The frivolous description of fascist, wielded by the opposition, has little to do with the true nature of the leftist regime. But rather the description has to do with the profound shame that many opposition members feel at the unpleasant discovery that Chavez and his government actually embody many of the dreams, fantasies, ideals, and purposes that the leftist idealism has advocated in the hemisphere for decades.

They say that if it barks, has a snout and a tail, four legs and looks like a dog . . . then it must be a dog. In this case, if it aims towards socialism, makes allies with Fidel Castro, supports Che Guevara, detests Pinochet, Thatcher, Reagan, and Uribe, attacks the empire, hates classical liberalism, decrees equality, and idolizes the people . . . Then it is a leftist regime. Chavez’ administration as well as the opposition are mostly leftist and that is precisely why it is so difficult for the opposition to directly confront it; so the opposition chooses to use indirect approaches, avoids calling the government communist, and juggles to adjust to the Marxist nightmare without naming it.

As a consequence, the Venezuelan political and intellectual opposition prefers a “Light-Chavismo” version of a message to a direct complaint. Moreover, they seek to remain unnoticed in front of constant power abuses and the regime’s decision to deepen communism.
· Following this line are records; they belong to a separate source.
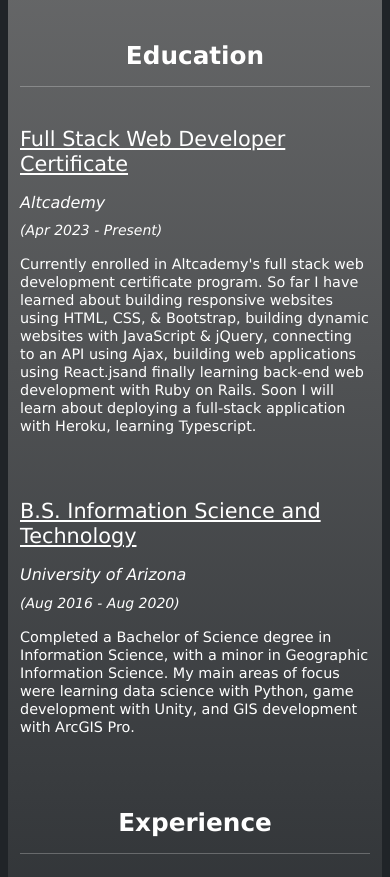
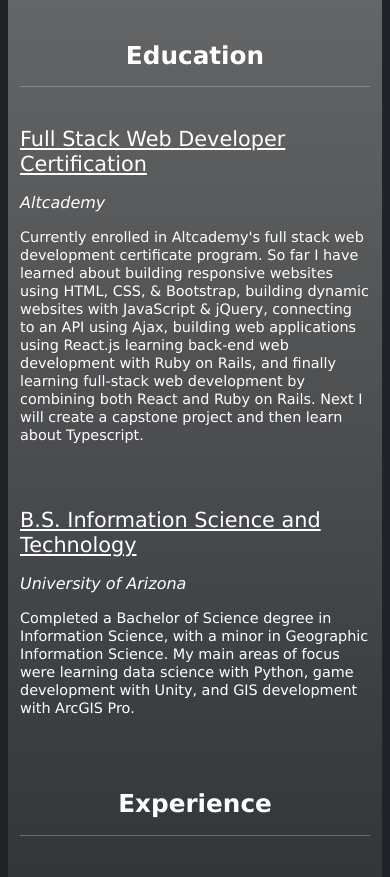
Before and after one commit to nathanpeters8/Personal-Portfolio, a React (Create React App) app: page / in a window 390 px wide. Shown: the part 1180-2057 px from the top of the page. Built offline with nearby package versions, Linux system fonts and the light colour scheme; the HTML template or start-up script is replaced by a standard one.

Commit message:
add full-stack certificate, live chat project, remove rails back-end projects, and update description

```diff
--- a/src/pages/Certificates.js
+++ b/src/pages/Certificates.js
@@ -11,6 +11,7 @@
     require('../images/Certifications/React.png'),
     require('../images/Certifications/Ruby.png'),
     require('../images/Certifications/Ruby_On_Rails.png'),
+    require('../images/Certifications/Full_Stack.png'),
   ];
 
   return (
@@ -30,6 +31,20 @@
         <h2 className='text-light fs-2 fw-bold d-flex justify-content-md-center mt-5'>Certificates</h2>
         <hr className='mb-5 pb-4' />
         <div className='row justify-content-center'>
+          <div className='col-8 col-md-6 col-lg-4'>
+            <div className='card cert-container text-bg-dark bg-opacity-25 mb-3'>
+              <a target='_blank' href='https://www.altcademy.com/@nathanpeters8/certificate/fullstack' rel='noreferrer'>
+                <div className='aspectRatioBox mb-3 px-0' style={{ backgroundImage: `url(${certImages[6]})` }}></div>
+              </a>
+              <div className='card-body d-flex flex-column align-items-center'>
+                <h5 className='card-title text-center'>Full Stack Web Development</h5>
+                <p className='card-text text-center'>
+                  Learned how to create full-stack web applications with Ruby on Rails as the back-end and React.js as
+                  the front-end. Also learned about using webhooks, webpacker, and redis servers.
+                </p>
+              </div>
+            </div>
+          </div>
           <div className='col-8 col-md-6 col-lg-4'>
             <div className='card cert-container text-bg-dark bg-opacity-25 mb-3'>
               <a target='_blank' href='https://www.altcademy.com/@nathanpeters8/certificate/railsium' rel='noreferrer'>
--- a/src/pages/Projects.js
+++ b/src/pages/Projects.js
@@ -35,6 +35,16 @@
       },
       description:
         'A full-stack Twitter clone website using React.js for the front end and Ruby on Rails for the back end. Users can sign up, log in, post, and delete tweets, view profiles, and search tweets by keywords. Additionally, uploaded images are securely stored using AWS S3, while the rest of the data is being stored in a PostgreSQL database through Heroku.',
+    },
+    2: {
+      title: 'Live Chat App',
+      softwares: ['Ruby on Rails', 'ActionCable', 'Redis'],
+      image: require('../images/FullStack/chatroom.png'),
+      urls: {
+        page: 'https://nate-full-stack-chatroom-47e87235c593.herokuapp.com/',
+        github: 'https://github.com/nathanpeters8/full-stack-chatroom',
+      },
+      description: 'Created a simple live chat application using Ruby on Rails, where I learned how to use ActionCable to integrate WebSocket into a Rails app, and also use Redis as the server for ActionCable and back-end for the live communication between browsers and the server.'
     },
   };
   const reactProjects = {
@@ -319,7 +329,7 @@
           >
             React.js
           </Link>
-          <Link
+          {/* <Link
             to='rubyonrails'
             className={
               'project-link btn btn-sm text-center overflow-hidden btn-outline-light rounded ' + (page === 2 ? 'active' : '')
@@ -327,7 +337,7 @@
             onClick={() => handlePageChange(2)}
           >
             Ruby on Rails
-          </Link>
+          </Link> */}
           <Link
             to='webdev'
             className={
--- a/src/pages/Resume.js
+++ b/src/pages/Resume.js
@@ -115,21 +115,17 @@
               <h2 className='fw-bold fs-2 d-flex justify-content-center'>Education</h2>
               <hr className='mb-4' />
               <div className='mb-5 pt-3'>
-                <h4 className='text-decoration-underline'>Full Stack Web Developer Certificate</h4>
+                <h4 className='text-decoration-underline'>Full Stack Web Developer Certification</h4>
                 <h5 className='fst-italic pt-2'>
                   <a target='_blank' href='https://www.altcademy.com/' className='text-white text-decoration-none' rel='noreferrer'>
                     Altcademy
                   </a>
                 </h5>
-                <h6>
-                  <small className='fw-light fst-italic'>(Apr 2023 - Present)</small>
-                </h6>
                 <p className='lh-sm pt-2'>
                   Currently enrolled in Altcademy's full stack web development certificate program. So far I have
                   learned about building responsive websites using HTML, CSS, & Bootstrap, building dynamic websites
-                  with JavaScript & jQuery, connecting to an API using Ajax, building web applications using React.jsand
-                  finally learning back-end web development with Ruby on Rails. Soon I will learn about deploying a
-                  full-stack application with Heroku, learning Typescript.
+                  with JavaScript & jQuery, connecting to an API using Ajax, building web applications using React.js
+                  learning back-end web development with Ruby on Rails, and finally learning full-stack web development by combining both React and Ruby on Rails. Next I will create a capstone project and then learn about Typescript.
                 </p>
               </div>
               <div className='mb-5 pt-3'>
@@ -139,9 +135,6 @@
                     University of Arizona
                   </a>
                 </h5>
-                <h6>
-                  <small className='fw-light fst-italic'>(Aug 2016 - Aug 2020)</small>
-                </h6>
                 <p className='lh-sm pt-2'>
                   Completed a Bachelor of Science degree in Information Science, with a minor in Geographic Information
                   Science. My main areas of focus were learning data science with Python, game development with Unity,
```
Also changed, not shown: src/images/Certifications/Full_Stack.png (added), src/images/FullStack/chatroom.png (added).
This submissive, ill-advised, and fatal political ideology is sheltered under the democratic ideals, but serves only as a sad excuse to evade the tragic truth of a socialist regime that is gradually leading Venezuela into the hell that others have already lived and from which it is extremely hard to break out from.

With its strategy of weakness, caused by ideological disarmament, the Venezuelan opposition conveys a message according to which, for better or worse, we have a democratic system that although imperfect accepts elections and has an open pathway in the not so distant future, for a peaceful transition to something less absurd and uncivilized. The international community accepts this message without any questions, and increasing the vulnerability of the opposition is as it is portrayed: inexperienced, naïve, and submerged in the culture of political correctness.

Our opposition is, with very few exceptions, indeed so leftist that it lacks of strategic compass, refuses to call things by their proper names, and does not point out evident commonalities between Chávez and Obama. They favor Democrats and completely forget the fact that only Republican leaders have been and continue to be interested in supporting the fight for freedom in Venezuela.

For these and many other reasons, I am convinced that the world is not undergoing a process of globalization but rather an accelerated process of dumbing down.

This article first appeared in El Nacional.

Aníbal Romero Aníbal Romero

A philosopher and political scientist with a Ph.D. in strategic studies, Romero is a professor at the University of Simón Bolívar.